Oil-Producers Might Extend Agreement on Cutting Outputs

OPEC

Cairo, Abu Dhabi – OPEC members might extend the agreement to cut outputs in order to achieve the desired rebalancing of the market, announced Saudi Arabia and Kuwait.

Saudi Energy Minister Khalid al-Falih said that oil-producing countries might have to prolong output cuts agreed for the first six months of the year, explaining: “We might have to extend in order to reach the target… of stock levels.”

Falih, whose country is the world’s largest exporter, said at an energy forum in Abu Dhabi that there was a sort of “initial agreement” on the need to extend the deal after talks in Kuwait last month.

He said producers would continue to assess market figures until next month, when ministers are expected to take a final decision at a meeting in Vienna.

“There was a high level of commitment in the first three months, but despite that, we have not achieved the target” of reducing the supply glut, he said.

OPEC members agreed in November to cut production by 1.2 million barrels per day for six months beginning from the start of the year in a bid to shore up prices. Some non-cartel producers, led by Russia, joined in December by committing to cut output by 558,000 bpd.

Kuwaiti Oil Minister Essam al-Marzouk said there was a “significant” commitment by producers from outside OPEC, and called for prolonging the cuts.

“It is important that we agree to extend the agreement,” he told the forum.

Oil prices currently hover just over $50 per barrel after shedding around half of their value since mid-2014. Observers believe that Washington’s failure to join the agreement will keep the prices hovering between $50 and $55.

The International Energy Agency said last week that the compliance with the agreement among OPEC members and some non-members, including Russia, “has been impressive”, giving a lift to oil prices.

But it added that improved prices had attracted higher-cost producers in the United States back to the market, raising the prospect of surprisingly high levels of non-OPEC supply throughout the year.

It said that if OPEC were to extend its output cut, that would boost prices, giving further encouragement to US shale oil producers to pump more.

Oil inventories fell in March but probably showed a rise in the first quarter overall because consumers stockpiled crude before the OPEC-led cuts took full effect, the IEA said.

Oman’s Oil and Gas Minister Mohammed bin Hamad al-Ramhi told reporters at the Abu Dhabi forum that a “large” number of producers prefer to extend the agreement to cut outputs in order to raise the cost of petroleum.

Patrick Pouyanné, chairman and CEO of France’s Total oil and gas company, said on Thursday: “The prices of oil could drop again at the end of the year due to the United States’ rapid increase in shale production.”

Total Says Strikes Could Jeopardize its Investments in France

Total

French oil and gas company Total stated that it might reconsider further investments in its French plants, as a result of strikes that have forced the shutdown of two of its refineries, with two more in the process of shutting down.

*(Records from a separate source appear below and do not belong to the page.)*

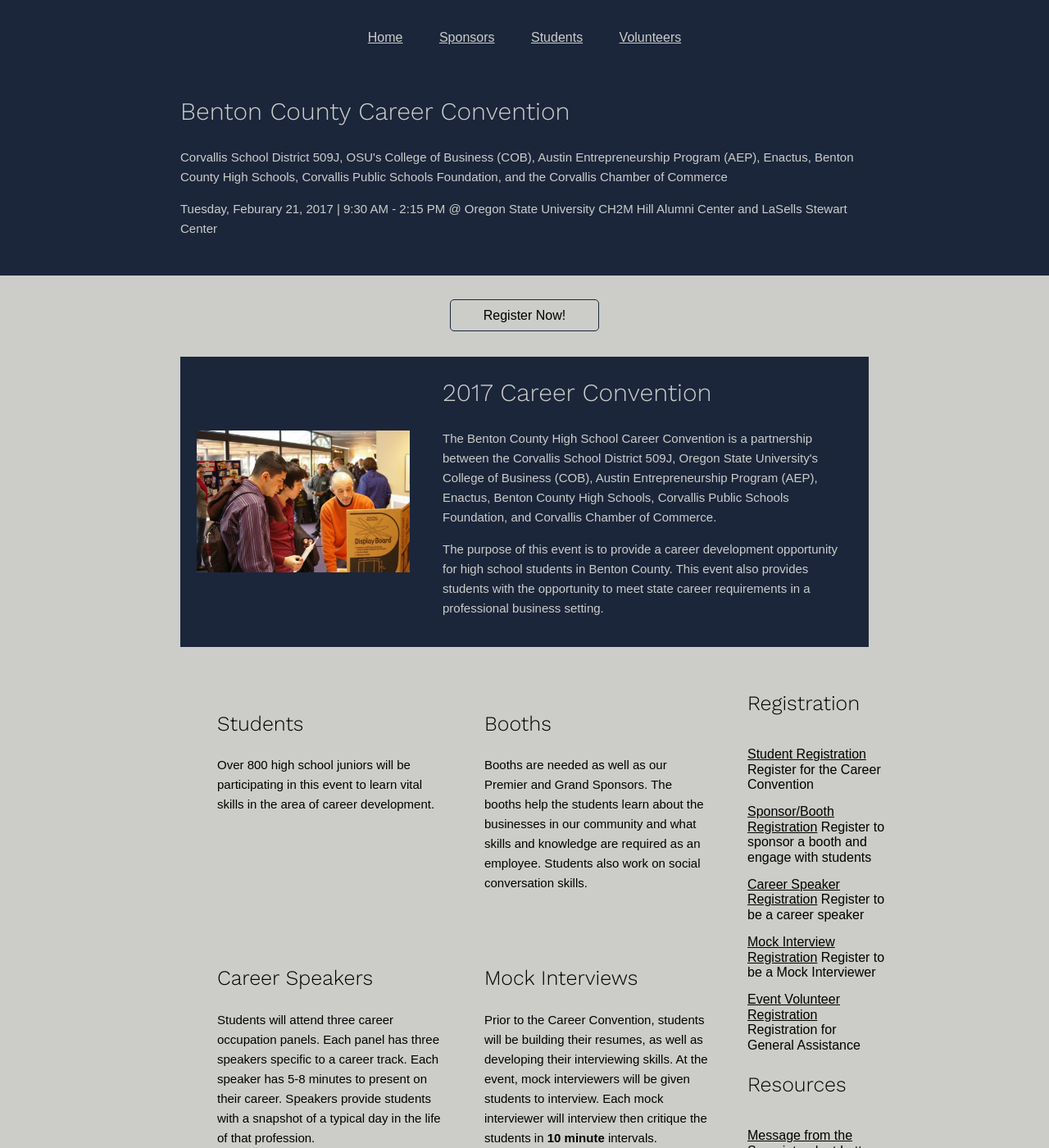
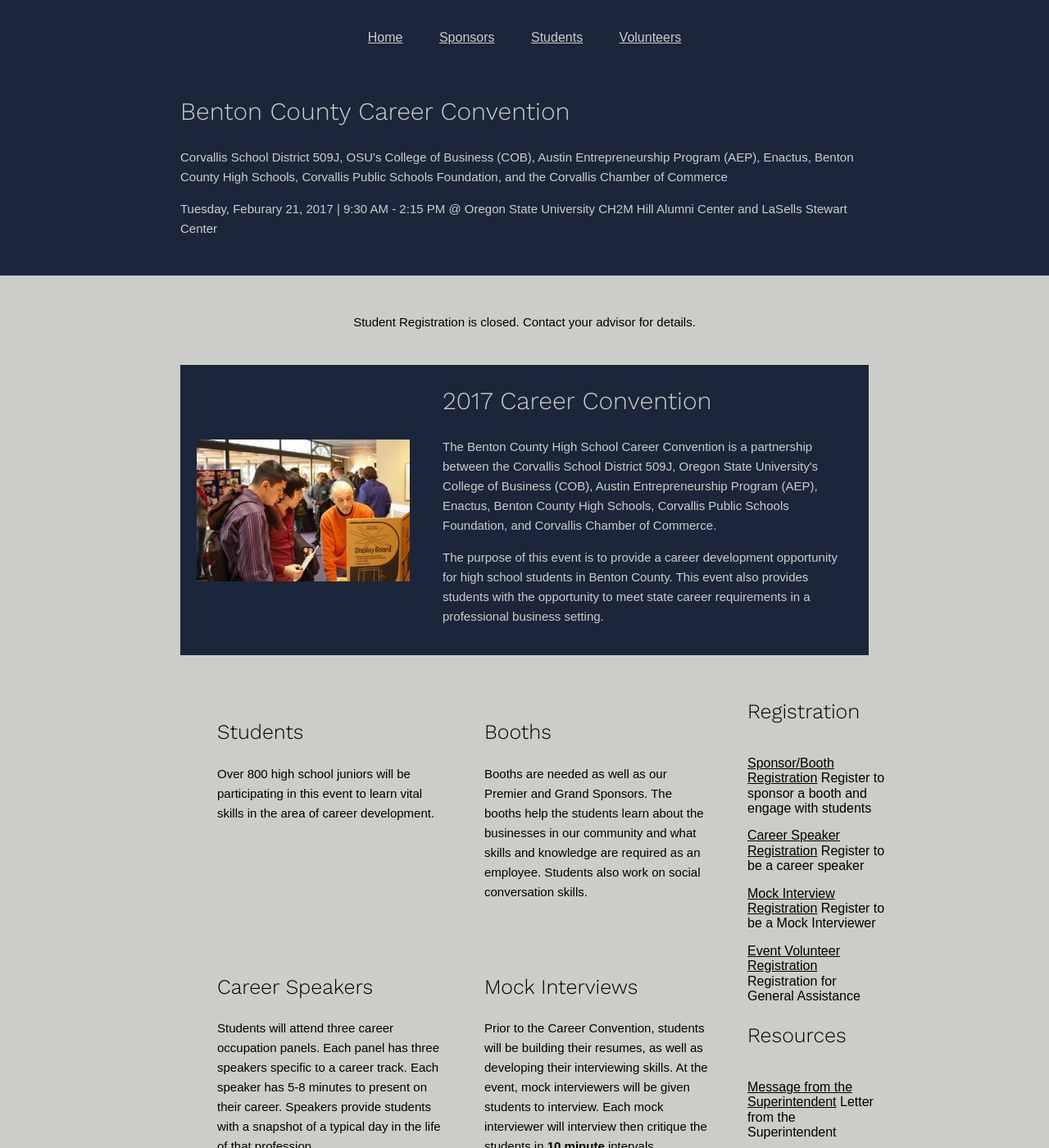
Before and after one commit to peterramsing/benton-county-career-convention, a Jekyll site: the page built from index.html, in a window 1280 px wide and 1400 px high. Shown: the whole window at 82% size. Built offline with Jekyll 4.4.1, drawn with Linux system fonts in a browser that asks for light colours.

Commit message:
Adds a configuration to turn off student registration

```diff
--- a/_config.yml
+++ b/_config.yml
@@ -17,6 +17,7 @@ cc-start-time: "9:30 AM"
 cc-end-time: "2:15 PM"
 cc-location: "Oregon State University CH2M Hill Alumni Center and LaSells Stewart Center"
 
+cc-student-registration-open: false
 cc-student-registration-date: 2016-12-01 09:00:00
 
 cc-contact-name: "Donna Keim"
--- a/index.html
+++ b/index.html
@@ -6,12 +6,16 @@ title: Home
 ---
 
 <div class="student-registration-callout">
+  {% if site.cc-student-registration-open %}
   <a
     class="student-registration-callout__link"
     target="_blank"
     href="https://docs.google.com/forms/d/e/1FAIpQLSeiWYPtM_XZaAx_nAksIDwnLuQoH6kJgGyZ2rtk5ICWWReLhw/viewform">
       Register Now!
     </a>
+    {% else %}
+    <p>Student Registration is closed. Contact your advisor for details.</p>
+    {% endif %}
 </div>
 
 <div class="homepage-hero">
@@ -67,10 +71,19 @@ title: Home
     <ul class="links-area__list links-area__list--plain">
 
       {% for registration-link in site.cc-registration-links %}
+        {% if site.cc-student-registration-open %}
         <li class="links-area__link">
           <a target="_blank" href="{{ registration-link.url }}">{{ registration-link.name }}</a>
           <span>{{ registration-link.subtitle }}</span>
         </li>
+        {% else %}
+          {% if registration-link.type != "student" %}
+          <li class="links-area__link">
+            <a target="_blank" href="{{ registration-link.url }}">{{ registration-link.name }}</a>
+            <span>{{ registration-link.subtitle }}</span>
+          </li>
+          {% endif %}
+        {% endif %}
       {% endfor %}
 
     </ul>
--- a/students.html
+++ b/students.html
@@ -16,9 +16,9 @@ title: Students
 </div>
 
 <div class="links-area">
+  {% if site.cc-student-registration-open %}
     <h2 class="links-area__title">Registration</h2>
     <ul class="links-area__list links-area__list--plain">
-
       {% for registration-link in site.cc-registration-links %}
         {% if registration-link.type == "student" %}
           <li class="links-area__link">
@@ -27,8 +27,8 @@ title: Students
           </li>
         {% endif %}
       {% endfor %}
-
     </ul>
+  {% endif %}
 
   <h2 class="links-area__title">Resources</h2>
   <ul class="links-area__list links-area__list--plain">
```
Lines whose indentation alone changed are shown as unchanged.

Noting that the temporary shutdowns are the result of industrial action over France’s planned labor reforms, which have generated street protests that lasted for weeks.

Patrick Pouyanne, Total’s Chief Executive, told journalists on the sidelines of the company’s shareholder meeting in Paris that the strikes were a breach of a pact reach with workers four years ago. Pouyanne promised to make the business profitable by the end of 2016 through heavy investment, back when he took over as head of the oil major’s refining and chemicals unit in 2012.

“This (strike) will lead us to seriously reconsider the investment plans we had for the various sites,” Pouyanne said.

Total invested about 1 billion euros ($1.11 billion) in its Normandy refining and petrochemical complex between 2012 and 2014, with a further 200 million euros spent on its Carling petrochemical unit, and said last year that it will further invest 400 million euros to modernize the 220,000 barrels per day (bpd) Donges refinery to produce fuel for the European market.

Moreover it said it will invest 200 million euros in the 153,000 bpd La Mede plant to transform it into France’s first biorefinery, though both refineries are still making loss.

The company’s current head of refining and chemicals, Phillippe Sauquet, warned of the potential impact of the ongoing industrial action, through a letter he sent to the employees.

“It constitutes taking our business hostage in a fight that is not ours,” he said in the letter, which was seen by Reuters.

“If we are not able to avoid such circumstances, leading to the shutdown of our units, it goes without saying that our customers would reconsider the confidence they have placed in us, and thus we should revise our future projects.”